## SOURCE DATA
※
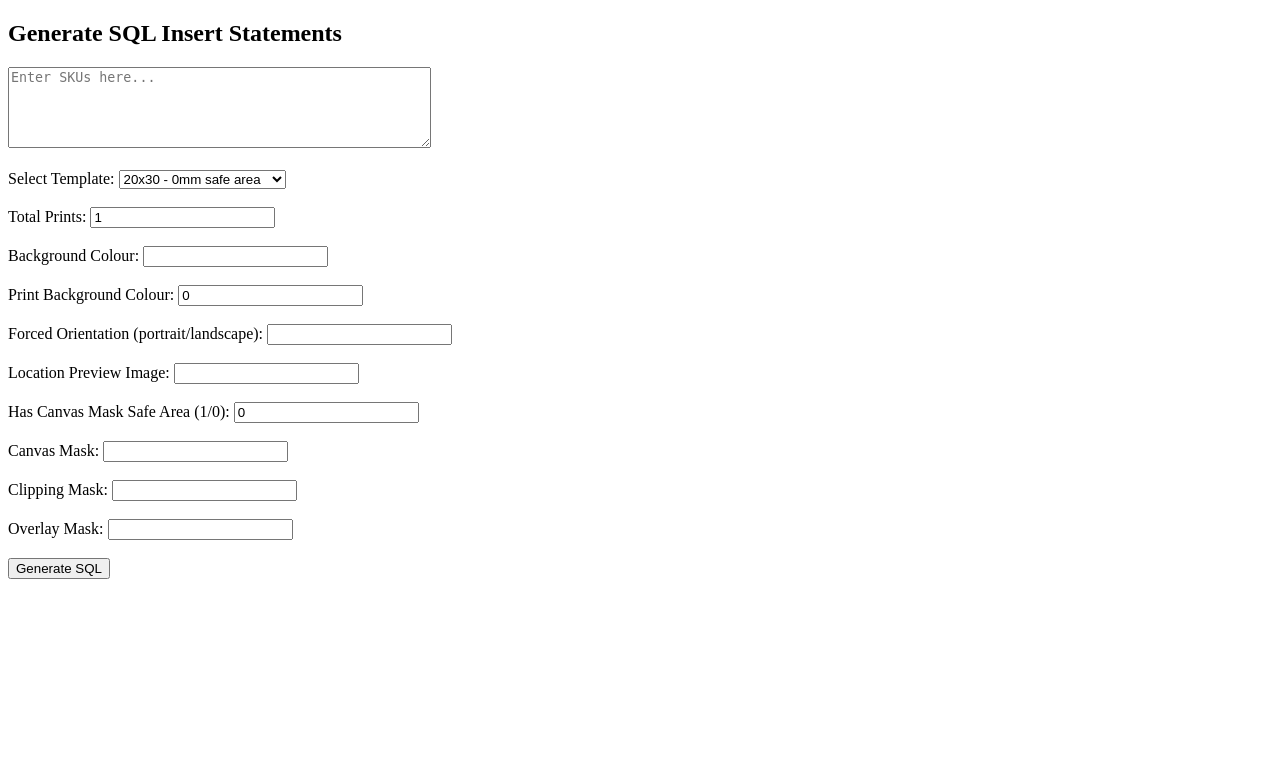
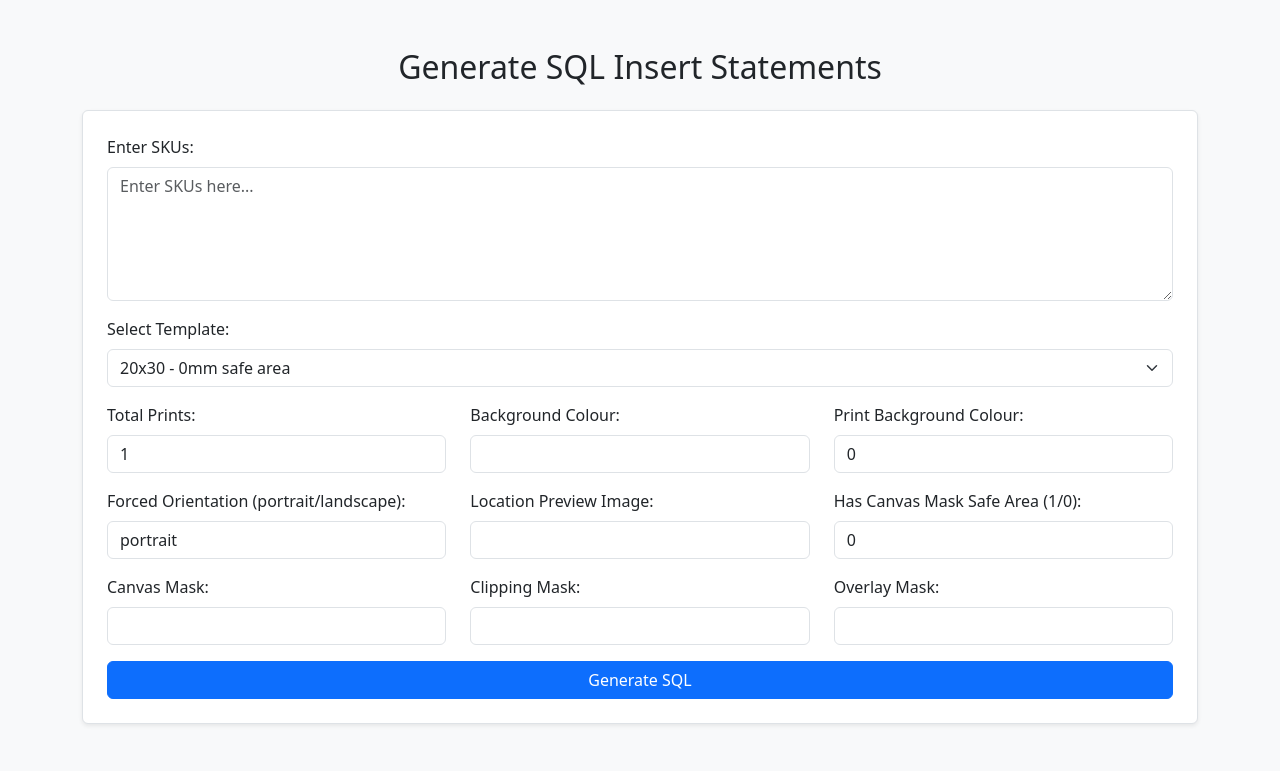
Before and after one commit to gazsmith10/print_script, a PHP site: page / in a window 1280 px wide. Shown: the top 771 px of the page. Run offline with PHP 8.4, Linux system fonts and the light colour scheme; data that the repository does not hold is empty.

Commit message:
Make it look pretty

```diff
--- a/index.php
+++ b/index.php
@@ -78,6 +78,7 @@ if ($_SERVER['REQUEST_METHOD'] === 'POST' && isset($_POST['sku_list'])) {
 
     // Generate SQL Insert Statements for SKUs
     $skus = explode(",", $_POST['sku_list']); // Split the SKU list by commas
+    $sqlStatements = '';
     foreach ($skus as $sku) {
         $sku = trim($sku); // Trim any extra spaces
 
@@ -93,60 +94,130 @@ if ($_SERVER['REQUEST_METHOD'] === 'POST' && isset($_POST['sku_list'])) {
         $sql = "INSERT INTO `printable_product_configs` (`id`, `sku`, `print_size_config_id`, `total_prints`, `background_colour`, `print_background_colour`, `forced_orientation`, `location_preview_image`, `has_canvas_mask_safe_area`, `canvas_mask`, `clipping_mask`, `overlay_mask`, `print_template_id`, `created_at`, `updated_at`, `deleted_at`)
                 VALUES (NULL, '$sku', '{$size_data['id']}', '$total_prints', '$background_colour', '$print_background_colour', '$orientation', '$location_preview_image', '$has_canvas_mask_safe_area', '$canvas_mask', '$clipping_mask', '$overlay_mask', '{$template_data['id']}', NULL, NULL, NULL);";
 
-        // Output each SQL statement
-        echo "<p>$sql</p>";
+        // Append the SQL statement to the string
+        $sqlStatements .= "<p>$sql</p>";
     }
 }
-
 ?>
-
 <!DOCTYPE html>
 <html lang="en">
 <head>
     <meta charset="UTF-8">
+    <meta name="viewport" content="width=device-width, initial-scale=1.0">
     <title>Generate SQL Insert Statements</title>
+    <!-- Add Bootstrap CSS -->
+    <link href="https://cdn.jsdelivr.net/npm/bootstrap@5.3.3/dist/css/bootstrap.min.css" rel="stylesheet">
+    <!-- Add Bootstrap JS -->
+<script src="https://cdn.jsdelivr.net/npm/bootstrap@5.3.3/dist/js/bootstrap.bundle.min.js"></script>
 </head>
-<body>
-    <h2>Generate SQL Insert Statements</h2>
-<form method="POST">
-    <textarea name="sku_list" rows="5" cols="50" placeholder="Enter SKUs here..."></textarea><br><br>
-    <label for="template_id">Select Template:</label>
-    <select name="template_id">
-        <?php foreach ($templates as $template): ?>
-            <option value="<?= $template['id']; ?>"><?= $template['label']; ?></option>
-        <?php endforeach; ?>
-    </select><br><br>
+<body class="bg-light py-5">
 
-    <!-- Add additional fields for user input -->
-    <label for="total_prints">Total Prints:</label>
-    <input type="number" name="total_prints" value="1"><br><br>
+<div class="container">
+    <h2 class="text-center mb-4">Generate SQL Insert Statements</h2>
 
-    <label for="background_colour">Background Colour:</label>
-    <input type="text" name="background_colour" value=""><br><br>
+    <form method="POST" class="bg-white p-4 border rounded shadow-sm">
+        <div class="mb-3">
+            <label for="sku_list" class="form-label">Enter SKUs:</label>
+            <textarea name="sku_list" id="sku_list" rows="5" class="form-control" placeholder="Enter SKUs here..."></textarea>
+        </div>
 
-    <label for="print_background_colour">Print Background Colour:</label>
-    <input type="number" name="print_background_colour" value="0"><br><br>
+        <div class="mb-3">
+            <label for="template_id" class="form-label">Select Template:</label>
+            <select name="template_id" id="template_id" class="form-select">
+                <?php foreach ($templates as $template): ?>
+                    <option value="<?= $template['id']; ?>"><?= $template['label']; ?></option>
+                <?php endforeach; ?>
+            </select>
+        </div>
 
-    <label for="forced_orientation">Forced Orientation (portrait/landscape):</label>
-    <input type="text" name="forced_orientation" value=<?php echo $orientation ?>><br><br>
+        <div class="row">
+            <div class="col-md-4 mb-3">
+                <label for="total_prints" class="form-label">Total Prints:</label>
+                <input type="number" name="total_prints" id="total_prints" class="form-control" value="1">
+            </div>
 
-    <label for="location_preview_image">Location Preview Image:</label>
-    <input type="text" name="location_preview_image" value=""><br><br>
+            <div class="col-md-4 mb-3">
+                <label for="background_colour" class="form-label">Background Colour:</label>
+                <input type="text" name="background_colour" id="background_colour" class="form-control" value="">
+            </div>
 
-    <label for="has_canvas_mask_safe_area">Has Canvas Mask Safe Area (1/0):</label>
-    <input type="number" name="has_canvas_mask_safe_area" value="0"><br><br>
+            <div class="col-md-4 mb-3">
+                <label for="print_background_colour" class="form-label">Print Background Colour:</label>
+                <input type="number" name="print_background_colour" id="print_background_colour" class="form-control" value="0">
+            </div>
+        </div>
 
-    <label for="canvas_mask">Canvas Mask:</label>
-    <input type="text" name="canvas_mask" value=""><br><br>
+        <div class="row">
+            <div class="col-md-4 mb-3">
+                <label for="forced_orientation" class="form-label">Forced Orientation (portrait/landscape):</label>
+                <input type="text" name="forced_orientation" id="forced_orientation" class="form-control" value="portrait">
+            </div>
 
-    <label for="clipping_mask">Clipping Mask:</label>
-    <input type="text" name="clipping_mask" value=""><br><br>
+            <div class="col-md-4 mb-3">
+                <label for="location_preview_image" class="form-label">Location Preview Image:</label>
+                <input type="text" name="location_preview_image" id="location_preview_image" class="form-control" value="">
+            </div>
 
-    <label for="overlay_mask">Overlay Mask:</label>
-    <input type="text" name="overlay_mask" value=""><br><br>
+            <div class="col-md-4 mb-3">
+                <label for="has_canvas_mask_safe_area" class="form-label">Has Canvas Mask Safe Area (1/0):</label>
+                <input type="number" name="has_canvas_mask_safe_area" id="has_canvas_mask_safe_area" class="form-control" value="0">
+            </div>
+        </div>
 
-    <button type="submit">Generate SQL</button>
-</form>
+        <div class="row">
+            <div class="col-md-4 mb-3">
+                <label for="canvas_mask" class="form-label">Canvas Mask:</label>
+                <input type="text" name="canvas_mask" id="canvas_mask" class="form-control" value="">
+            </div>
+
+            <div class="col-md-4 mb-3">
+                <label for="clipping_mask" class="form-label">Clipping Mask:</label>
+                <input type="text" name="clipping_mask" id="clipping_mask" class="form-control" value="">
+            </div>
+
+            <div class="col-md-4 mb-3">
+                <label for="overlay_mask" class="form-label">Overlay Mask:</label>
+                <input type="text" name="overlay_mask" id="overlay_mask" class="form-control" value="">
+            </div>
+        </div>
+
+        <button type="submit" class="btn btn-primary w-100">Generate SQL</button>
+    </form>
+
+    <!-- Bootstrap Modal to display SQL -->
+    <?php if (isset($sqlStatements) && !empty($sqlStatements)): ?>
+        <div class="modal fade" id="sqlModal" tabindex="-1" aria-labelledby="sqlModalLabel" aria-hidden="true">
+            <div class="modal-dialog modal-lg">
+                <div class="modal-content">
+                    <div class="modal-header">
+                        <h5 class="modal-title" id="sqlModalLabel">Generated SQL Statements</h5>
+                        <button type="button" class="btn-close" data-bs-dismiss="modal" aria-label="Close"></button>
+                    </div>
+                    <div class="modal-body">
+                        <?= $sqlStatements; ?>
+                    </div>
+                    <div class="modal-footer">
+                        <button type="button" class="btn btn-secondary" data-bs-dismiss="modal">Close</button>
+                        <button type="button" class="btn btn-primary" onclick="copySQL()">Copy to Clipboard</button>
+                    </div>
+                </div>
+            </div>
+        </div>
+        <script>
+            var sqlModal = new bootstrap.Modal(document.getElementById('sqlModal'));
+            sqlModal.show();
+
+            function copySQL() {
+                var range = document.createRange();
+                range.selectNode(document.querySelector('.modal-body'));
+                window.getSelection().removeAllRanges();
+                window.getSelection().addRange(range);
+                document.execCommand('copy');
+            }
+        </script>
+    <?php endif; ?>
+</div>
+
 
 </body>
 </html>
```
※
## WORK TO COMPLETE
Search the material above for the word "https", then copy out each line that has it.

## OUTPUT FOR THIS EXERCISE
+    <link href="https://cdn.jsdelivr.net/npm/bootstrap@5.3.3/dist/css/bootstrap.min.css" rel="stylesheet">
+<script src="https://cdn.jsdelivr.net/npm/bootstrap@5.3.3/dist/js/bootstrap.bundle.min.js"></script>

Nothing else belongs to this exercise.